Barbie seems to have it all – a perfectly pink Malibu dollhouse, glamorous wardrobe, squad of best friends and a loving boyfriend.
However, until now, she was missing a way to express herself.
Erica Lindbeck, a UCLA School of Theater, Film and Television alumna, landed a job with toy manufacturing company Mattel as the voice of this year’s Hello Barbie doll, beating voice actors from across the country for the part.
Slipping into the recording booth for a preliminary audition, Lindbeck thought she was being considered for the voices of Skipper and Teresa, two of Barbie’s friends. But a week later, she was called back to read for the role of the iconic doll herself. As it turned out, she said her untraditional take on Barbie’s voice was what earned her the part.
“Barbie’s always been really polished and presentational, but I think what (Mattel) liked about me is that I have a pretty natural read,” Lindbeck said. “They didn’t want this two-dimensional doll anymore. They wanted her to be a girl, a real girl.”
Lindbeck said Barbie’s new image is built on authenticity and approachability, and she feels honored to be the voice for a confidence-building Barbie generation.
Collette Sunderman, the dialogue director for Erica’s recording sessions, said Mattel’s goal for Hello Barbie was to create a supportive figure for children.
“Hello Barbie is trying to be somebody children can share their experiences with and who can be their cheerleader,” Sunderman said. “She’s always happy and upbeat, so the children can feel comfortable and feel like they can have a conversation in a really safe place.”
Growing up with a collection of the dolls herself, Lindbeck always viewed Barbie as a role model. Having always been very driven and career-oriented herself, she said the most important quality she has in common with the iconic toy is Barbie’s lasting ambition.
“I think people forget that Barbie was created because – Ruth Handler, Barbie’s creator – wanted to make a career woman for her daughter to play with, not just another baby doll,” Lindbeck said.
The new Hello Barbie has over 8,000 cheerful responses that Lindbeck spent nearly 200 hours articulating in Mattel’s main studio in El Segundo.
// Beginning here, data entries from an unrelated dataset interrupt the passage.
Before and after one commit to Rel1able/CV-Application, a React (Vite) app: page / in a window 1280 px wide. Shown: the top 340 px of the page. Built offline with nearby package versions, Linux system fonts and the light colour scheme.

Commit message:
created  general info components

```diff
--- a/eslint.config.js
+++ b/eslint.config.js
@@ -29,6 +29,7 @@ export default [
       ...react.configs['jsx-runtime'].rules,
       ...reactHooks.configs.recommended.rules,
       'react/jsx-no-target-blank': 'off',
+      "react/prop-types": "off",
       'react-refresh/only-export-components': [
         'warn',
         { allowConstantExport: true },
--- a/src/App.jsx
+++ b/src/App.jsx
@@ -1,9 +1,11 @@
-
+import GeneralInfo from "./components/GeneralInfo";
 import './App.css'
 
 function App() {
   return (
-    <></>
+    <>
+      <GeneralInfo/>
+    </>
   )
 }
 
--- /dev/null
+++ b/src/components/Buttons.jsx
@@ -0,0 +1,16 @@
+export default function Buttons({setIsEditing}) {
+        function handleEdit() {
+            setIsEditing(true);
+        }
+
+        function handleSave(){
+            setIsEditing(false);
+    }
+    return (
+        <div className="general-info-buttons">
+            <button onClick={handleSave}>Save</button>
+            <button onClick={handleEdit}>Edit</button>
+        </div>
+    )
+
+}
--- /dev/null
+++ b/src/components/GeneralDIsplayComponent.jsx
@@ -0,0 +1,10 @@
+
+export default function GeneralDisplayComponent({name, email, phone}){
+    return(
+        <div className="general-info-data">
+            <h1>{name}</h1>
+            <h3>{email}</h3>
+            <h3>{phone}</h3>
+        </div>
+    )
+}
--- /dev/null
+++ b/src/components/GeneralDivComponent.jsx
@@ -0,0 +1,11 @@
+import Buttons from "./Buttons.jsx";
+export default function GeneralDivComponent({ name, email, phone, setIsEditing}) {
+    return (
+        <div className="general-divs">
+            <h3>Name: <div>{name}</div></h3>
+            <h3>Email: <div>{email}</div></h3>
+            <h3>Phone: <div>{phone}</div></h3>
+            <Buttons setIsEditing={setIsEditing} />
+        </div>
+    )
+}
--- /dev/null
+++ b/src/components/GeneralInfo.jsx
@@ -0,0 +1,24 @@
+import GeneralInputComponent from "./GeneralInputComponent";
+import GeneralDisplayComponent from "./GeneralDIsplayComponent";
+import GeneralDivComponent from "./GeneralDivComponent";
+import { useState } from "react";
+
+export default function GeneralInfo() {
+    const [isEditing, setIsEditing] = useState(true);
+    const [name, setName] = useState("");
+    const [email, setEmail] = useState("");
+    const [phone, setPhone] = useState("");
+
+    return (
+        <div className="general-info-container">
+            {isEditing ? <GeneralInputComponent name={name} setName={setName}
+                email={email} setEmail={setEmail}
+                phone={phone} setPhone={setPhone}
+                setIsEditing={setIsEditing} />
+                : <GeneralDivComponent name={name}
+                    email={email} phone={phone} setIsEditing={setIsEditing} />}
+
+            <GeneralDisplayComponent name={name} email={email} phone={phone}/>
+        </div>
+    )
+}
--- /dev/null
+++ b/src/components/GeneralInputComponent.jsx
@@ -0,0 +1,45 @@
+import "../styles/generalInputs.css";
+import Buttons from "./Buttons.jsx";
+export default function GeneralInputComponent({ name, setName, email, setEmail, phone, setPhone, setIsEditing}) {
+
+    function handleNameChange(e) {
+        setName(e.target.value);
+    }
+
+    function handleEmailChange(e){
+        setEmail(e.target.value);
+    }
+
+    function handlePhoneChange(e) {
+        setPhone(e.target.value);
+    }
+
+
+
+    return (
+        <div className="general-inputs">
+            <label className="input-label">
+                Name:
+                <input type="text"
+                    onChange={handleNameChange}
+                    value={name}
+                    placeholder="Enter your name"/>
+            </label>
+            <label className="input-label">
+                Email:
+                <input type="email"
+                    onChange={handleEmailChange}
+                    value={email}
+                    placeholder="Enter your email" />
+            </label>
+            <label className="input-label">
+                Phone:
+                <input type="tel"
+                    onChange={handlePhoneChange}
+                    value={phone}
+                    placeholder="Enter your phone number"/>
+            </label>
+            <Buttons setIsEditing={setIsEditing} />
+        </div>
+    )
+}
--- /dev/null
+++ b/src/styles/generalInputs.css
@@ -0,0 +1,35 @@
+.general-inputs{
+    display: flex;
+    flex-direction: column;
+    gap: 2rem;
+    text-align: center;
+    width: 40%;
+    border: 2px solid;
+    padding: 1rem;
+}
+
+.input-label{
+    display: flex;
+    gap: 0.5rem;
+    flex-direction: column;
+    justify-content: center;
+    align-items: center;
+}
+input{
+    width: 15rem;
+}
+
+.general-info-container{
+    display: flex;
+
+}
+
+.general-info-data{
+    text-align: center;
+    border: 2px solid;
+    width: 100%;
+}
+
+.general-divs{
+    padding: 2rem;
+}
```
Lindbeck said she recorded most of the lines in tattered jeans and a messy bun, with a giant mug of soothing herbal Chinese tea in hand, to keep her voice at its best.
“I looked like a grandma,” Lindbeck said. “It wasn’t very glamorous, but voice acting is a really cool niche that doesn’t require you to look a certain way – I can play so many different characters regardless of the way I look.”
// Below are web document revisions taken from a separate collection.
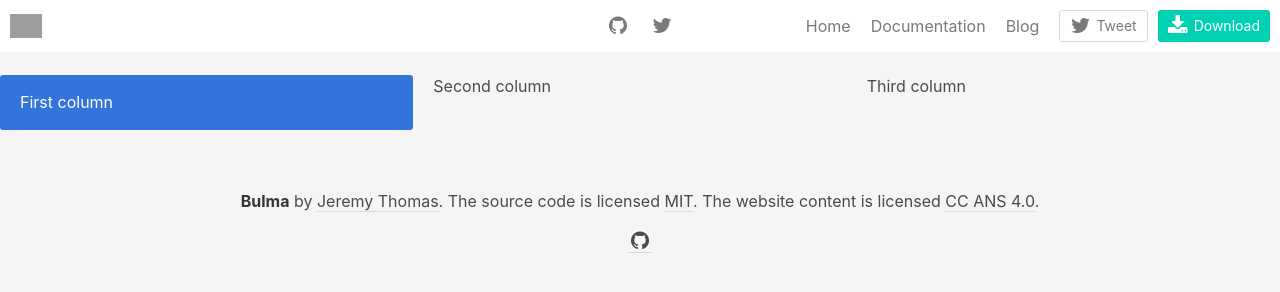
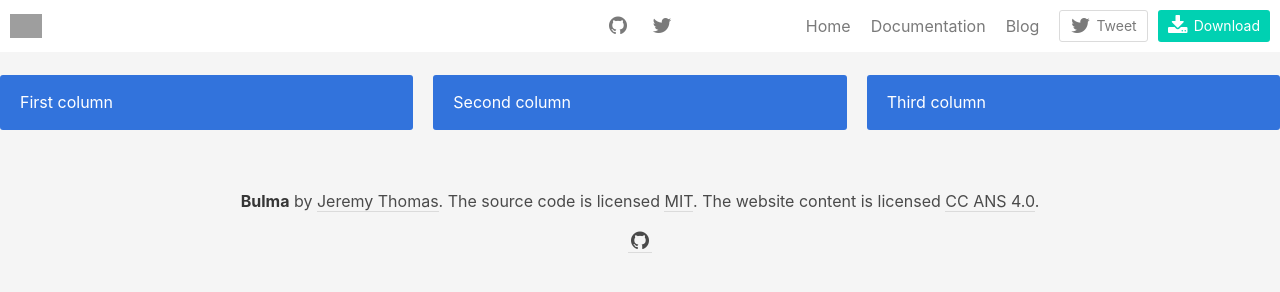
Before and after one commit to artasena/artasena.github.io, a plain HTML site: page index.html in a window 1280 px wide. Drawn offline with nearby package versions, Linux system fonts and the light colour scheme; grey boxes are pictures that could not be loaded.

Commit message:
Initial commit

```diff
--- a/index.html
+++ b/index.html
@@ -82,10 +82,10 @@
             <p class="notification is-info">First column</p>
           </div>
           <div class="column">
-            Second column
+            <p class="notification is-info">Second column</p>
           </div>
           <div class="column">
-            Third column
+            <p class="notification is-info">Third column</p>
           </div>
 </div>
 
```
Lindbeck began to consider voice acting a viable career path in her fourth year at UCLA after a master class with voice-over actor Richard Tatum. She auditioned for and ultimately signed with voice-over company Atlas Talent Agency, crediting her years of intensive voice and speech study at UCLA for her early success.
Having taught Lindbeck during her fourth year in acting class, Joseph Olivieri, the head of the undergraduate acting program at the UCLA School of Theater, Film and Television, said he was amazed at the variety of characters Lindbeck could conjure up with just her voice. Her versatility, range and work ethic, Olivieri said, are the qualities that lead to a successful commercial acting career.
A self-professed “theater kid” since growing up in North Carolina, Lindbeck said the transition from being in the spotlight on stage to voice recording in a booth has forced her to expand on the vocal skills she first started honing at UCLA.
“With voice-over, you don’t have anything distracting from the acting,” Lindbeck said. “You have to do a good job or everyone’s going to know, everyone’s going to hear it.”
In addition to her role as Hello Barbie, Lindbeck has worked on radio and television advertisements for 15 different companies like Old Navy and iTunes. She also voices characters in anime shows like Sword Art Online on Cartoon Network as well as parts in Japanese and American video games.
“It’s funny because I’m Barbie, but I’m also voicing battle scenes and flinging grenades for things like ‘Call of Duty,’” Lindbeck said.
Whether taking on the voice of glitzy childhood icon, larger-than-life animation character or pedestrian product narrator, Lindbeck said she has found real artistic fulfillment in her voice-over work.
“I just really love performing, and whatever allows me to play is the best thing I could possibly be doing,” Lindbeck said. “I just love breathing life into all these characters.”